One-year costs in patients with a history of or at risk for atherothrombosis in the United States

Elizabeth M. Mahoney, Kaijun Wang, David J. Cohen, Alan T Hirsch, Mark J. Alberts, Kim Eagle, Frederique Mosse, Joseph D. Jackson, P. Gabriel Steg, Deepak L. Bhatt

Research output: Contribution to journalArticlepeer-review

158 Scopus citations


Background-Atherothrombosis is the underlying cause of cardiovascular, cerebrovascular, and peripheral arterial disease and is the leading cause of death in the industrialized world. The objectives of the present study are (1) to examine the annual costs associated with vascular events and interventions that require hospitalization, as well as long-term medication use for the management of associated risk factors, in a US population of outpatients with multiple atherothrombotic risk factors or a history of symptomatic disease and (2) to compare costs across patient subgroups defined according to specific arterial bed(s) affected and the number of affected arterial beds. Methods and Results-The international REduction of Atherothrombosis for Continued Health (REACH) Registry enrolled outpatients ≥45 years of age who had established coronary artery, cerebrovascular, or peripheral artery disease or ≥3 atherothrombotic risk factors. Data on risk factors, associated medications, and vascular hospitalizations and interventions were collected. Of the total 68 236-patient REACH cohort, 25 763 were enrolled from US sites. Complete 1-year data were available for 23 974 (93%) of the US patients. Annualized medication costs ranged from $2401 to $3481. Mean annual hospitalization costs per patient were $1344, $2864, $4824, and $8155 for patients with 0 (n=6145), 1 (n=14 353), 2 (n=3106), and 3 (n=370) affected arterial beds at baseline (P<0.0001 for trend). Among patients with 1 affected arterial bed, mean hospitalization costs were $2999, $2010, and $3911 for patients with coronary artery disease (n=11 063), cerebrovascular disease (n=2613), and peripheral arterial disease (n=677), respectively. Annualized medication costs ranged from $2401 to $3481. Conclusions-These results reveal the high economic burden of atherothrombosis-related clinical events and procedures and the especially high economic burden associated with polyvascular disease.

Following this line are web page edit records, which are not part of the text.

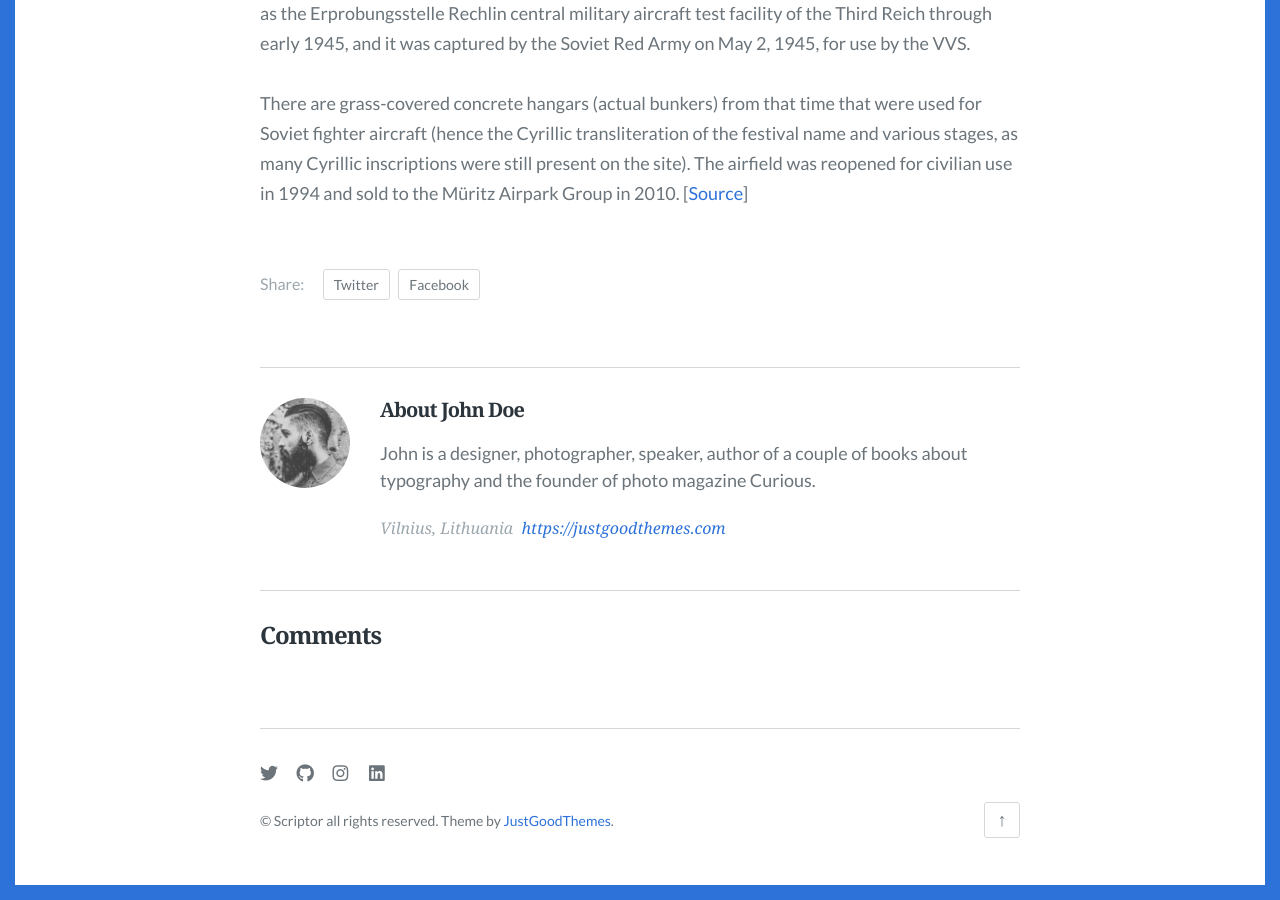
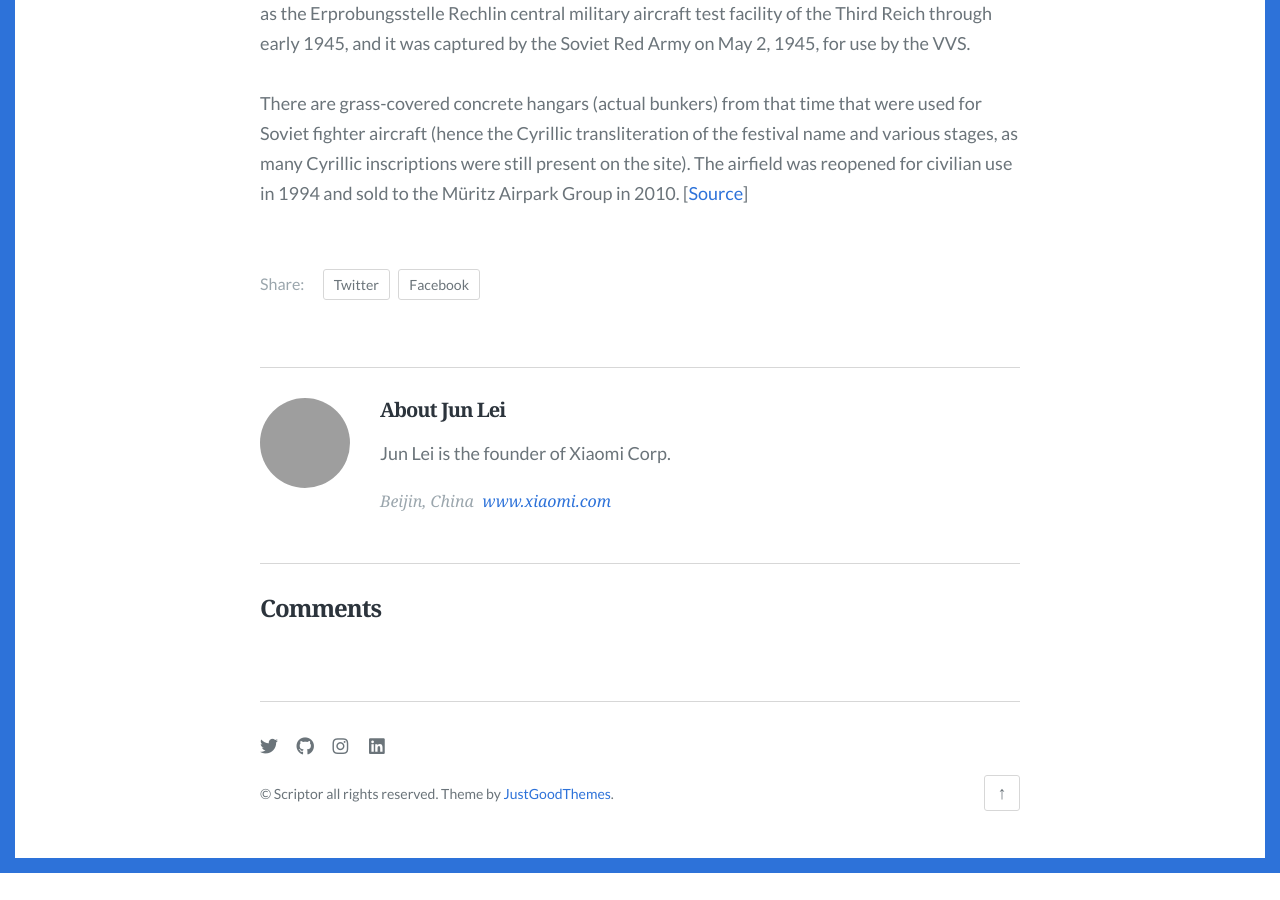
Before and after one commit to ciqiaowang/ciqiaowang.github.io, a Jekyll site: the page built from _posts/2019-01-01-the-advantages-and-disadvantages-of-working-from-home.md, in a window 1280 px wide and 900 px high, scrolled down 2167 px. Built offline with Jekyll 4.4.1, drawn with Linux system fonts in a browser that asks for light colours; some web fonts are replaced; comment, search, counter and statistics services are not loaded; after the commit the page ends 3040 px from its top, so only the background shows below that; grey boxes are pictures that could not be loaded.

Commit message:
Update author.json

```diff
--- a/_data/author.json
+++ b/_data/author.json
@@ -1,7 +1,7 @@
 {
-  "name": "John Doe",
-  "bio": "John is a designer, photographer, speaker, author of a couple of books about typography and the founder of photo magazine Curious.",
-  "url": "https://justgoodthemes.com",
-  "location": "Vilnius, Lithuania",
-  "image": "images/author.png"
+  "name": "Jun Lei",
+  "bio": "Jun Lei is the founder of Xiaomi Corp.",
+  "url": "www.xiaomi.com",
+  "location": "Beijin, China",
+  "image": "images/mountain.png"
 }
```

Original languageEnglish (US)
Pages (from-to)38-45
Number of pages8
JournalCirculation: Cardiovascular Quality and Outcomes
Issue number1
StatePublished - Sep 2008


  • Cerebrovascular disorders
  • Coronary disease
  • Costs
  • Peripheral vascular disease
  • Thrombosis


Dive into the research topics of 'One-year costs in patients with a history of or at risk for atherothrombosis in the United States'. Together they form a unique fingerprint.

Cite this